*What is needed*.
Show every line of the records below that contains the word "hidden".

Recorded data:
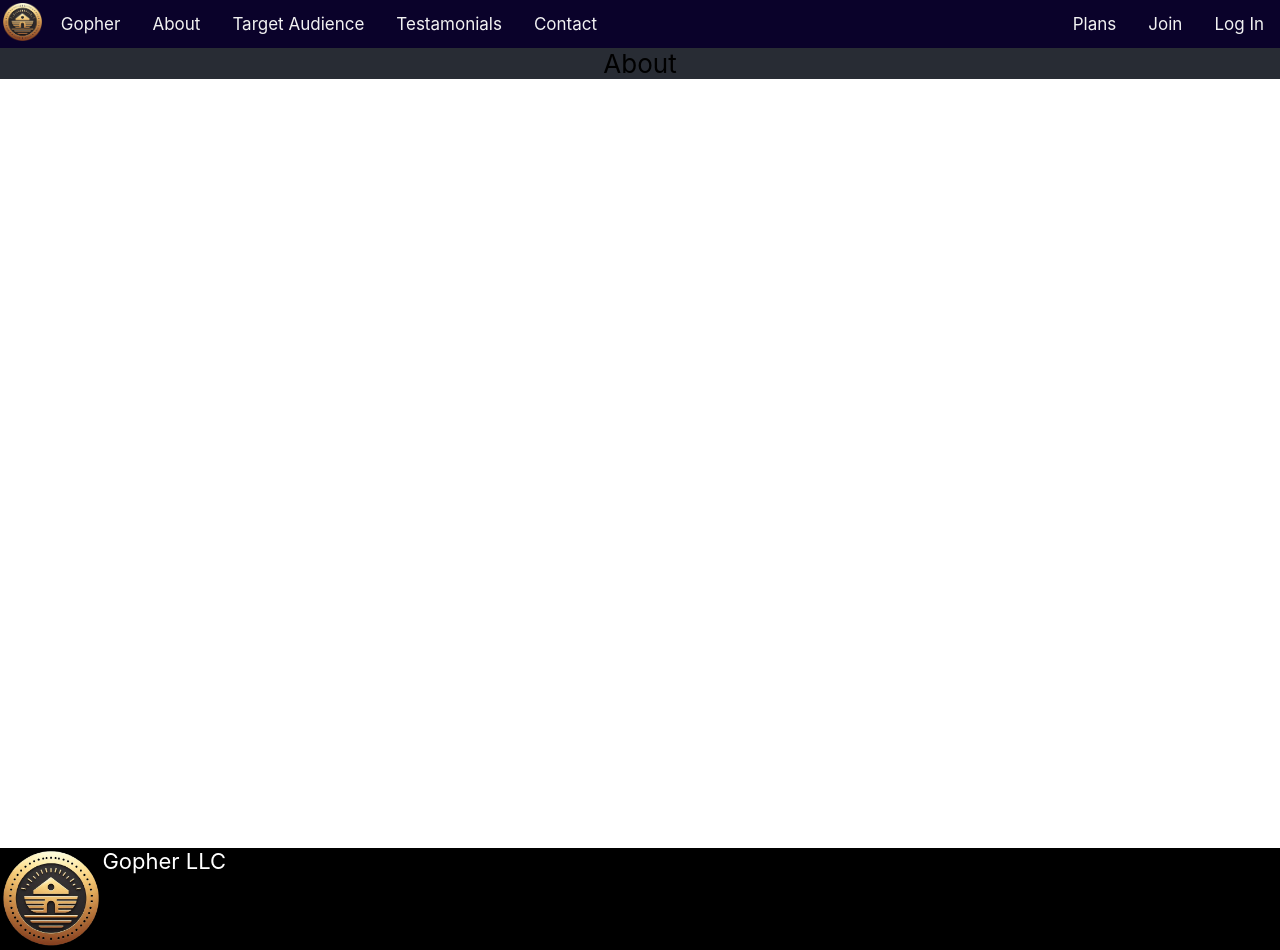
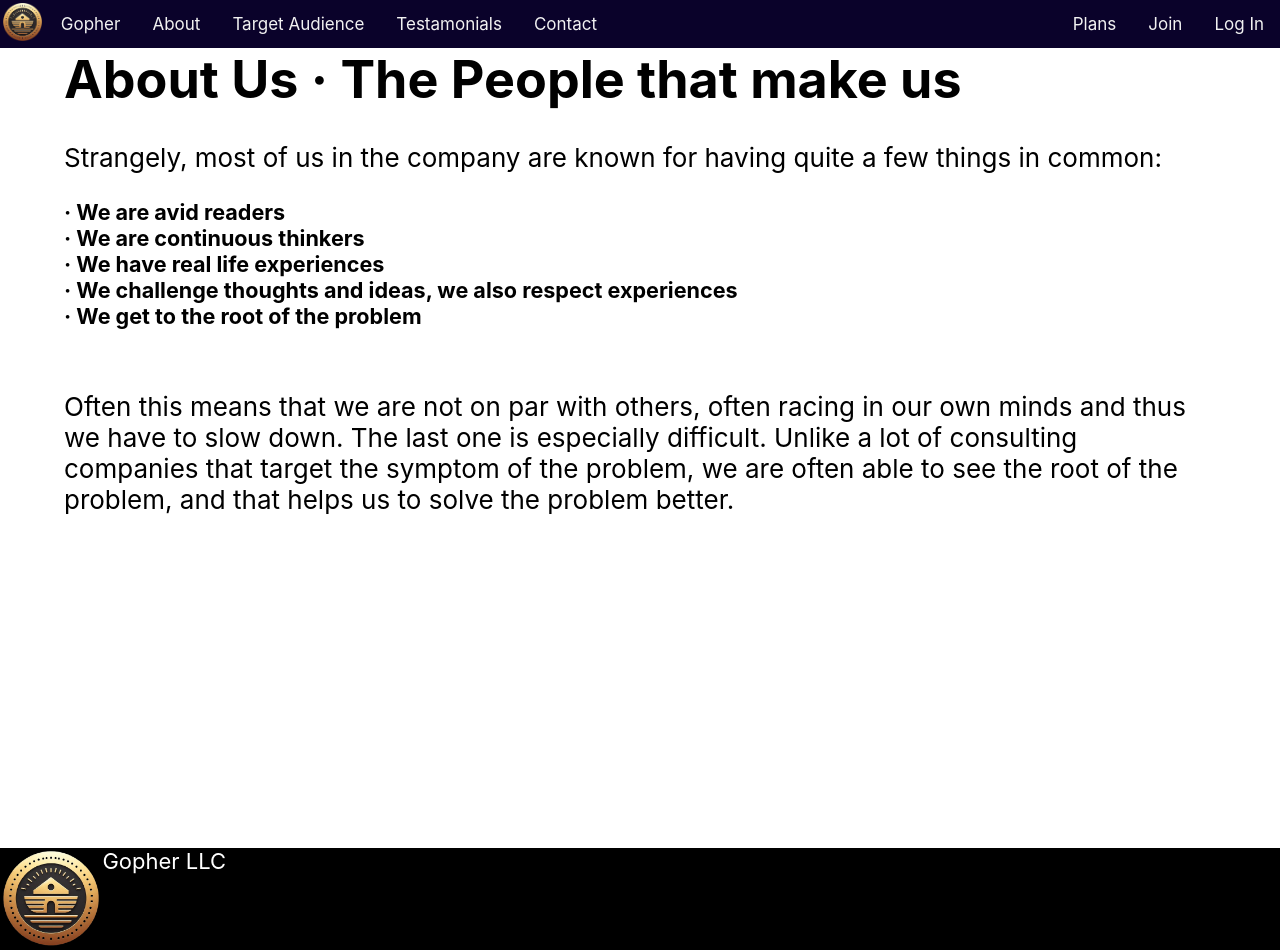
Before and after one commit to EB378/Gopher3, a Next.js app: page /about in a window 1280 px wide. Built offline with nearby package versions, Linux system fonts and the light colour scheme.

Commit message:
modified:   src/app/globals.css 	modified:   src/app/page.module.css 	modified:   src/pages/about.js

```diff
--- a/src/app/globals.css
+++ b/src/app/globals.css
@@ -96,7 +96,6 @@ code {
 
 .App {
   text-align: center;
-  background-color: #282c34;
   display: flex;
   flex-direction: column;
   align-items: stretch;
@@ -117,7 +116,23 @@ code {
 
 .App-header {
   background-color: #282c34;
+  display: flex;
+  flex-direction: column;
+  align-items: stretch;
+  justify-content: center;
+  font-size: calc(10px + 2vmin);
 }
+
+.App-footer {
+  background-color: #000000;
+  color: white;
+  display: flex;
+  flex-direction: column;
+  align-items: stretch;
+  justify-content: center;
+  font-size: calc(10px + 2vmin);
+}
+
 .App-link {
   color: #61dafb;
 }
--- a/src/app/page.module.css
+++ b/src/app/page.module.css
@@ -223,3 +223,9 @@
     transform: rotate(0deg);
   }
 }
+
+.aboutalighn {
+  margin-left: 5%;
+  margin-right: 5%;
+  text-align: left;
+}
--- a/src/pages/about.js
+++ b/src/pages/about.js
@@ -1,11 +1,26 @@
 import "@/app/globals.css";
 import RootLayout from "@/app/layout";
-
+import styles from "@/app/page.module.css"
 
 export default () => (
     <>
     <RootLayout>
-        <p>About</p>
+        <div className={styles.aboutalighn}>
+            <h1>About Us · The People that make us</h1>
+            <br/>
+            <p>Strangely, most of us in the company are known for having quite a few things in common:</p>
+            <h5>
+                <br/>
+            · We are avid readers<br/>
+            · We are continuous thinkers<br/>
+            · We have real life experiences<br/>
+            · We challenge thoughts and ideas, we also respect experiences<br/>
+            · We get to the root of the problem
+            </h5>
+            <br/>
+            <br/>
+            <p>Often this means that we are not on par with others, often racing in our own minds and thus we have to slow down. The last one is especially difficult. Unlike a lot of consulting companies that target the symptom of the problem, we are often able to see the root of the problem, and that helps us to solve the problem better.</p>
+        </div>
     </RootLayout>
     </>
 );
```
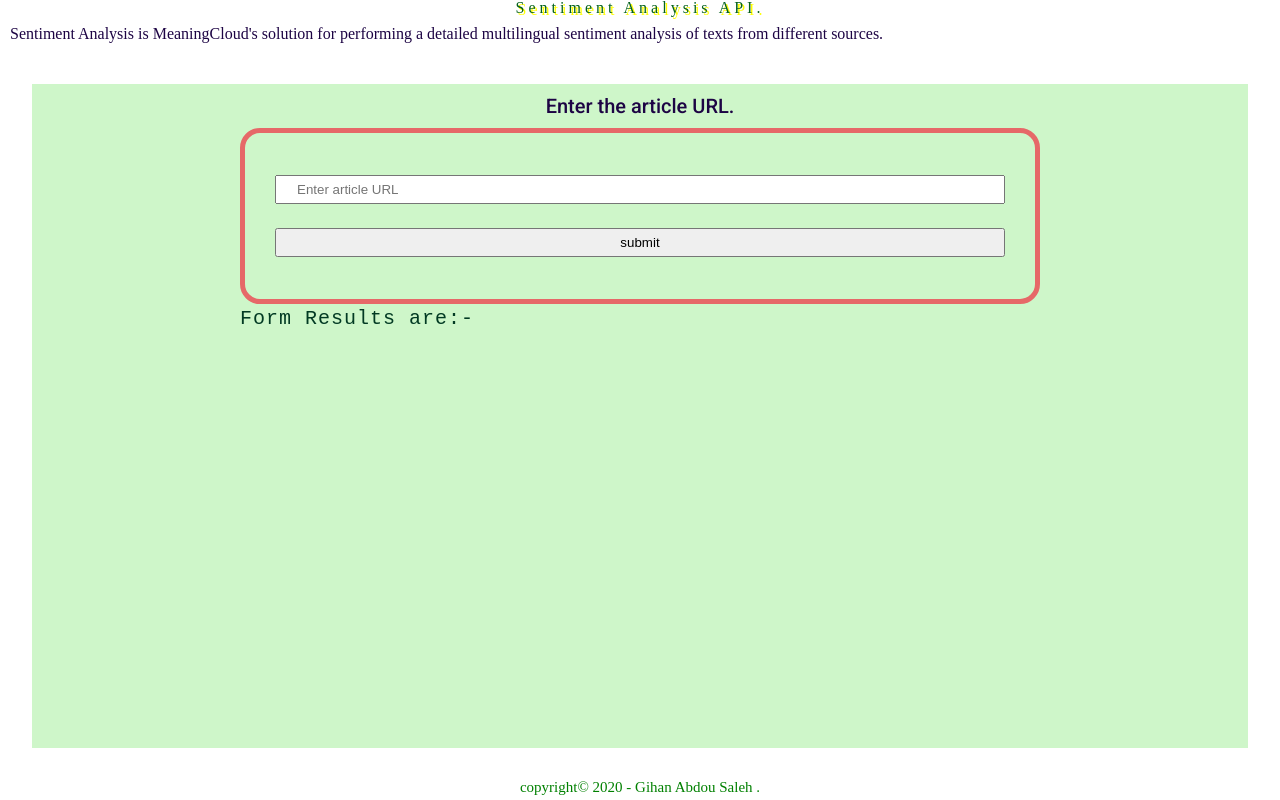
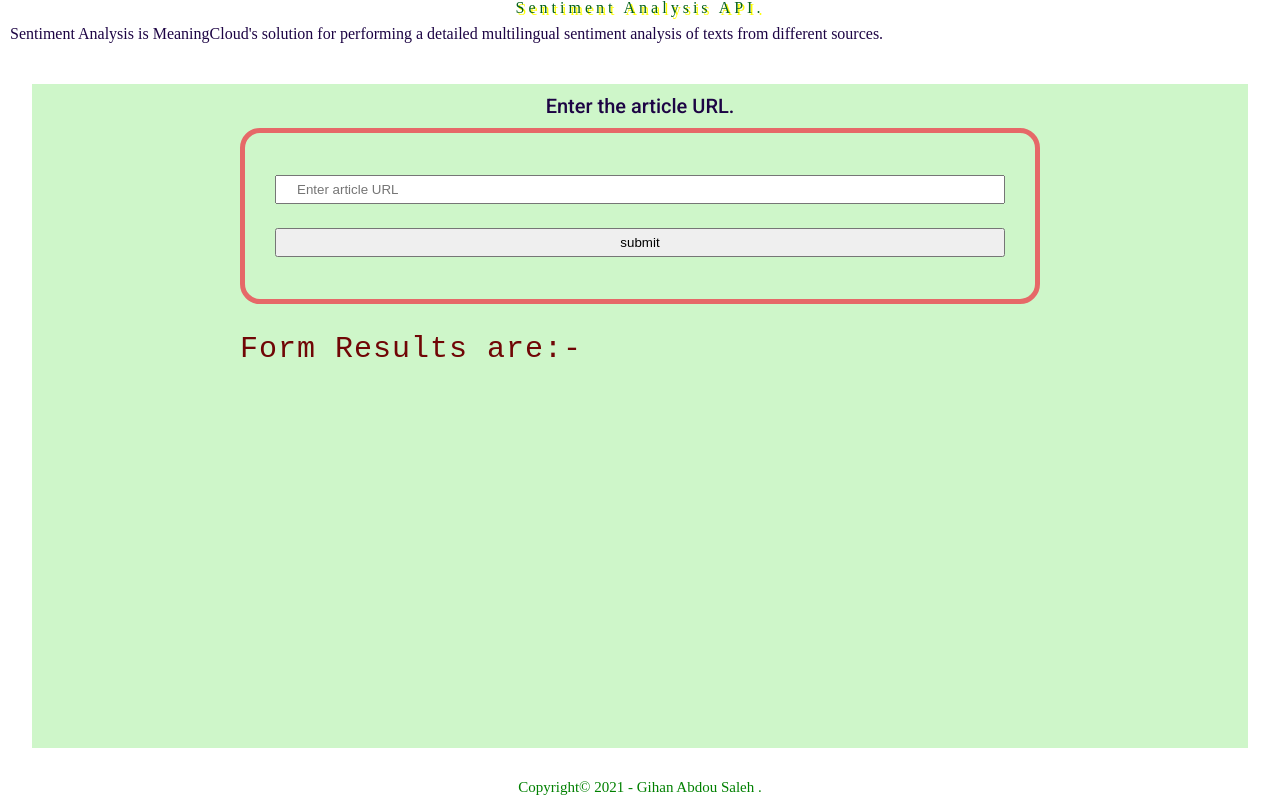
Before and after one commit to gihan72/Evalute_articls-nlp, a website built with webpack: page src/client/views/index.html in a window 1280 px wide. Built offline with nearby package versions, Linux system fonts and the light colour scheme.

Commit message:
Update index.html

```diff
--- a/src/client/views/index.html
+++ b/src/client/views/index.html
@@ -2,7 +2,7 @@
 <html lang="en" dir="ltr">
     <head>
         <meta charset="utf-8">
-        <title>Sentiment Analyzer ✔ </title>
+        <title>Sentiment Analyzer ✔</title>
         <link href="https://fonts.googleapis.com/css2?&family=Roboto:wght@300;500;700&family=Roboto+Slab:wght@300;400;700;800&display=swap" rel="stylesheet">
         <script src="https://kit.fontawesome.com/1aac26dbd0.js" crossorigin="anonymous"></script>
     </head>
@@ -25,7 +25,9 @@
             </section>
 
             <section class="nono">
-                <strong>Form Results are:-</strong>
+                <div class="ti">Form Results are:-</div>
+                <div id="model"></div>
+                <div id="score_tag"></div>
                 <div id="polarity"></div>
                 <div id="agreement"></div>
                 <div id="subjectivity"></div>
@@ -36,7 +38,7 @@
 
         <footer>
 
-                <div class="me"> copyright© 2020 - Gihan Abdou Saleh . </div>
+                <div class="me"> Copyright© 2021 - Gihan Abdou Saleh . </div>
 
         </footer>
 
```
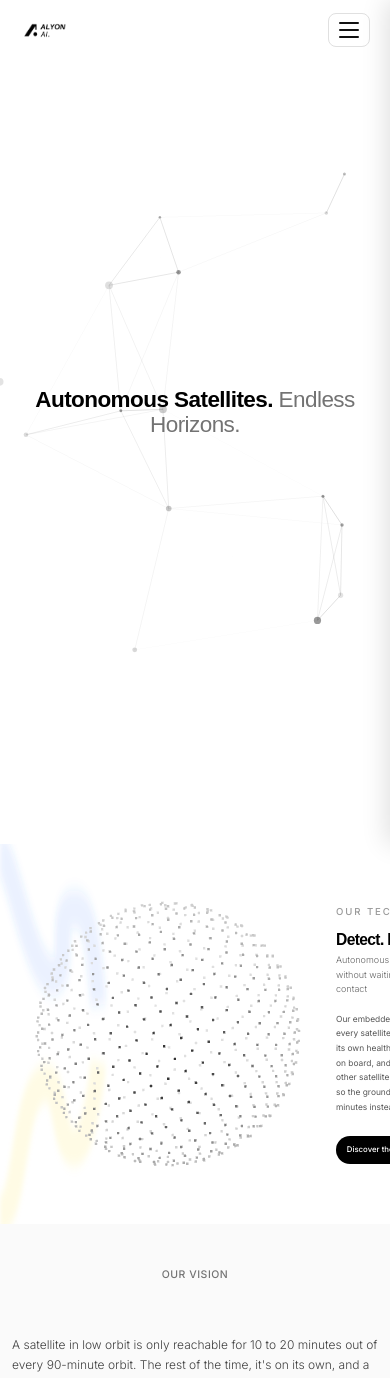
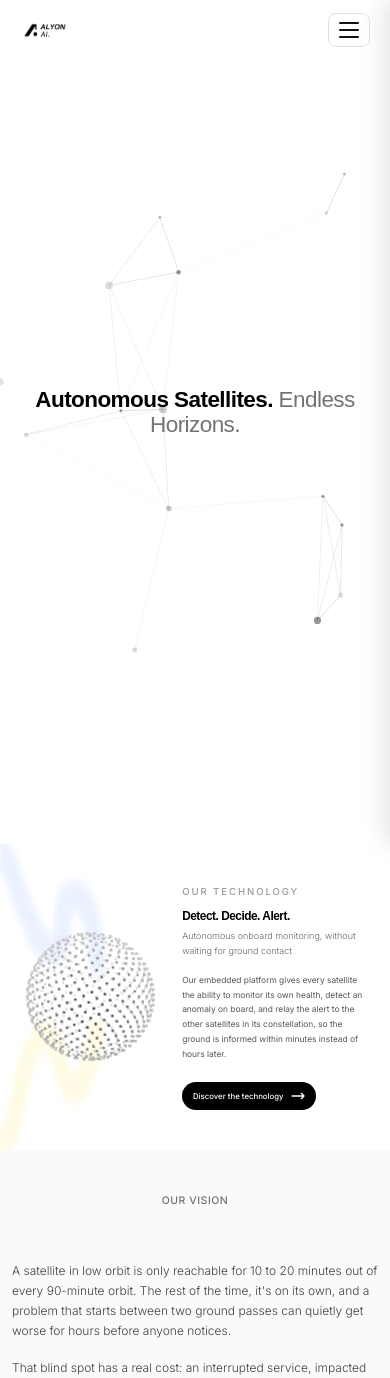
Before and after one commit to LilianRage/Site-AlyonAi, a React (Vite) app: page / in a window 390 px wide. Shown: the top 1378 px of the page. Built offline with nearby package versions, Linux system fonts and the light colour scheme.

Commit message:
modifie responsive

```diff
--- a/src/components/sections/ProductShowcaseSection.jsx
+++ b/src/components/sections/ProductShowcaseSection.jsx
@@ -14,7 +14,6 @@ const fadeUp = {
 };
 
 const MOBILE_BP = 530;
-const TABLET_BP = 768;
 
 const ProductShowcaseSection = () => {
   const { t } = useLanguage();
@@ -28,8 +27,18 @@ const ProductShowcaseSection = () => {
   }, []);
 
   const isMobile = width < MOBILE_BP;
-  const isTablet = width < TABLET_BP;
-  const imageMaxWidth = isMobile ? '300px' : isTablet ? '380px' : '500px';
+
+  // Globe and text always sit side by side; the globe shrinks continuously
+  // with the viewport so the text column never gets squeezed off-screen.
+  const contentWidth = Math.min(width, 1100) - 48;
+  const gapPx = Math.min(64, Math.max(16, contentWidth * 0.06));
+  const minTextWidth = 150;
+  let imageWidthPx = Math.min(500, contentWidth * 0.42);
+  if (contentWidth - imageWidthPx - gapPx < minTextWidth) {
+    imageWidthPx = Math.max(70, contentWidth - gapPx - minTextWidth);
+  }
+  const textWidthPx = Math.max(0, contentWidth - imageWidthPx - gapPx);
+  const titleFontPx = Math.min(textWidthPx / 15, 32);
 
   return (
     <section
@@ -75,8 +84,8 @@ const ProductShowcaseSection = () => {
         <div
           style={{
             display: 'grid',
-            gridTemplateColumns: isMobile ? '1fr 1fr' : '1fr 1fr',
-            gap: isMobile ? '1.5rem' : isTablet ? '2.5rem' : '4rem',
+            gridTemplateColumns: `${imageWidthPx}px 1fr`,
+            gap: `${gapPx}px`,
             alignItems: 'center',
           }}
         >
@@ -91,7 +100,6 @@ const ProductShowcaseSection = () => {
             <div
               style={{
                 width: '100%',
-                maxWidth: imageMaxWidth,
                 aspectRatio: '1 / 1',
               }}
             >
@@ -100,7 +108,7 @@ const ProductShowcaseSection = () => {
           </motion.div>
 
           {/* Text */}
-          <div>
+          <div style={{ minWidth: 0 }}>
             <motion.span
               variants={fadeUp}
               initial="hidden"
@@ -127,7 +135,7 @@ const ProductShowcaseSection = () => {
               viewport={{ once: true }}
               custom={1}
               style={{
-                fontSize: isMobile ? 'clamp(1rem, 4.5vw, 1.3rem)' : isTablet ? 'clamp(1.1rem, 3vw, 1.45rem)' : 'clamp(1.5rem, 2.6vw, 2rem)',
+                fontSize: `${titleFontPx}px`,
                 fontWeight: 800,
                 letterSpacing: '-0.04em',
                 lineHeight: 1,
--- a/src/pages/TechnologyPage.jsx
+++ b/src/pages/TechnologyPage.jsx
@@ -1,4 +1,4 @@
-import React from 'react';
+import React, { useState, useEffect } from 'react';
 import { Link, useNavigate } from 'react-router-dom';
 import { motion } from 'framer-motion';
 import { ArrowLeft } from 'lucide-react';
@@ -17,10 +17,35 @@ const fadeUp = {
   }),
 };
 
+const STACK_BP = 860;
+const CARDS_STACK_BP = 640;
+
 const TechnologyPage = () => {
   const { t } = useLanguage();
   const tech = t.tech;
   const navigate = useNavigate();
+  const [width, setWidth] = useState(window.innerWidth);
+
+  useEffect(() => {
+    const onResize = () => setWidth(window.innerWidth);
+    window.addEventListener('resize', onResize);
+    return () => window.removeEventListener('resize', onResize);
+  }, []);
+
+  const isStacked = width < STACK_BP;
+  const isCardsStacked = width < CARDS_STACK_BP;
+
+  // Hero globe and text always sit side by side; the globe shrinks
+  // continuously with the viewport so the text column is never squeezed off-screen.
+  const heroContentWidth = Math.min(width, 1100) - 48;
+  const heroGapPx = Math.min(64, Math.max(16, heroContentWidth * 0.06));
+  const heroMinTextWidth = 150;
+  let heroImageWidthPx = Math.min(560, heroContentWidth * 0.42);
+  if (heroContentWidth - heroImageWidthPx - heroGapPx < heroMinTextWidth) {
+    heroImageWidthPx = Math.max(70, heroContentWidth - heroGapPx - heroMinTextWidth);
+  }
+  const heroTextWidthPx = Math.max(0, heroContentWidth - heroImageWidthPx - heroGapPx);
+  const heroTitleFontPx = Math.min(heroTextWidthPx / 15, 34);
 
   return (
     <div className="min-h-screen relative" style={{ backgroundColor: '#fff' }}>
@@ -73,10 +98,10 @@ const TechnologyPage = () => {
 
           {/* ── HERO ── */}
           <section style={{ marginBottom: '7rem' }}>
-            <div style={{ display: 'grid', gridTemplateColumns: '1fr 1fr', gap: '4rem', alignItems: 'center' }}>
+            <div style={{ display: 'grid', gridTemplateColumns: `1fr ${heroImageWidthPx}px`, gap: `${heroGapPx}px`, alignItems: 'center' }}>
 
               {/* Left: text */}
-              <div>
+              <div style={{ minWidth: 0 }}>
                 <motion.span
                   variants={fadeUp} initial="hidden" animate="visible" custom={0}
                   style={{ fontSize: '0.8rem', fontWeight: 500, color: 'rgba(0,0,0,0.4)', textTransform: 'uppercase', letterSpacing: '0.2em', display: 'block', marginBottom: '1rem' }}
@@ -86,7 +111,7 @@ const TechnologyPage = () => {
 
                 <motion.h1
                   variants={fadeUp} initial="hidden" animate="visible" custom={1}
-                  style={{ fontSize: 'clamp(1rem, calc(3.4vw - 0.25rem), 2.1rem)', fontWeight: 800, letterSpacing: '-0.04em', lineHeight: 1, color: '#000', margin: '0 0 1rem 0', whiteSpace: 'nowrap' }}
+                  style={{ fontSize: `${heroTitleFontPx}px`, fontWeight: 800, letterSpacing: '-0.04em', lineHeight: 1, color: '#000', margin: '0 0 1rem 0', whiteSpace: 'nowrap' }}
                 >
                   {tech.title}
                 </motion.h1>
@@ -132,7 +157,7 @@ const TechnologyPage = () => {
                 transition={{ duration: 0.8, ease: 'easeOut', delay: 0.2 }}
                 style={{ display: 'flex', justifyContent: 'center' }}
               >
-                <div style={{ width: '100%', maxWidth: '560px', aspectRatio: '1 / 1' }}>
+                <div style={{ width: '100%', aspectRatio: '1 / 1' }}>
                   <SatelliteGlobeAnimation />
                 </div>
               </motion.div>
@@ -145,7 +170,7 @@ const TechnologyPage = () => {
               variants={fadeUp} initial="hidden" whileInView="visible" viewport={{ once: true }}
               style={{
                 display: 'grid',
-                gridTemplateColumns: 'repeat(3, 1fr)',
+                gridTemplateColumns: isCardsStacked ? '1fr' : 'repeat(3, 1fr)',
                 gap: '1px',
                 background: '#e5e7eb',
                 borderRadius: '16px',
@@ -178,7 +203,7 @@ const TechnologyPage = () => {
 
           {/* ── EXPLODED VIEW ── */}
           <section style={{ marginBottom: '7rem' }}>
-            <div style={{ display: 'grid', gridTemplateColumns: '1fr 1fr', gap: '4rem', alignItems: 'center' }}>
+            <div style={{ display: 'grid', gridTemplateColumns: isStacked ? '1fr' : '1fr 1fr', gap: isStacked ? '2rem' : '4rem', alignItems: 'center' }}>
 
               <motion.div
                 initial={{ opacity: 0, x: -30 }}
@@ -199,7 +224,7 @@ const TechnologyPage = () => {
                 />
               </motion.div>
 
-              <div>
+              <div style={{ minWidth: 0 }}>
                 <motion.span
                   variants={fadeUp} initial="hidden" whileInView="visible" viewport={{ once: true }} custom={0}
                   style={{ fontSize: '0.8rem', fontWeight: 500, color: 'rgba(0,0,0,0.4)', textTransform: 'uppercase', letterSpacing: '0.2em', display: 'block', marginBottom: '1rem' }}
@@ -260,7 +285,7 @@ const TechnologyPage = () => {
               variants={fadeUp} initial="hidden" whileInView="visible" viewport={{ once: true }}
               style={{
                 display: 'grid',
-                gridTemplateColumns: 'repeat(3, 1fr)',
+                gridTemplateColumns: isCardsStacked ? '1fr' : 'repeat(3, 1fr)',
                 gap: '1px',
                 background: '#e5e7eb',
                 borderRadius: '16px',
@@ -323,7 +348,7 @@ const TechnologyPage = () => {
               variants={fadeUp} initial="hidden" whileInView="visible" viewport={{ once: true }}
               style={{
                 display: 'grid',
-                gridTemplateColumns: 'repeat(3, 1fr)',
+                gridTemplateColumns: isCardsStacked ? '1fr' : 'repeat(3, 1fr)',
                 gap: '1px',
                 background: '#e5e7eb',
                 borderRadius: '16px',
```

*Answer below*.
               initial="hidden"
                   variants={fadeUp} initial="hidden" animate="visible" custom={0}
                   variants={fadeUp} initial="hidden" animate="visible" custom={1}
               variants={fadeUp} initial="hidden" whileInView="visible" viewport={{ once: true }}
                   variants={fadeUp} initial="hidden" whileInView="visible" viewport={{ once: true }} custom={0}
               variants={fadeUp} initial="hidden" whileInView="visible" viewport={{ once: true }}
               variants={fadeUp} initial="hidden" whileInView="visible" viewport={{ once: true }}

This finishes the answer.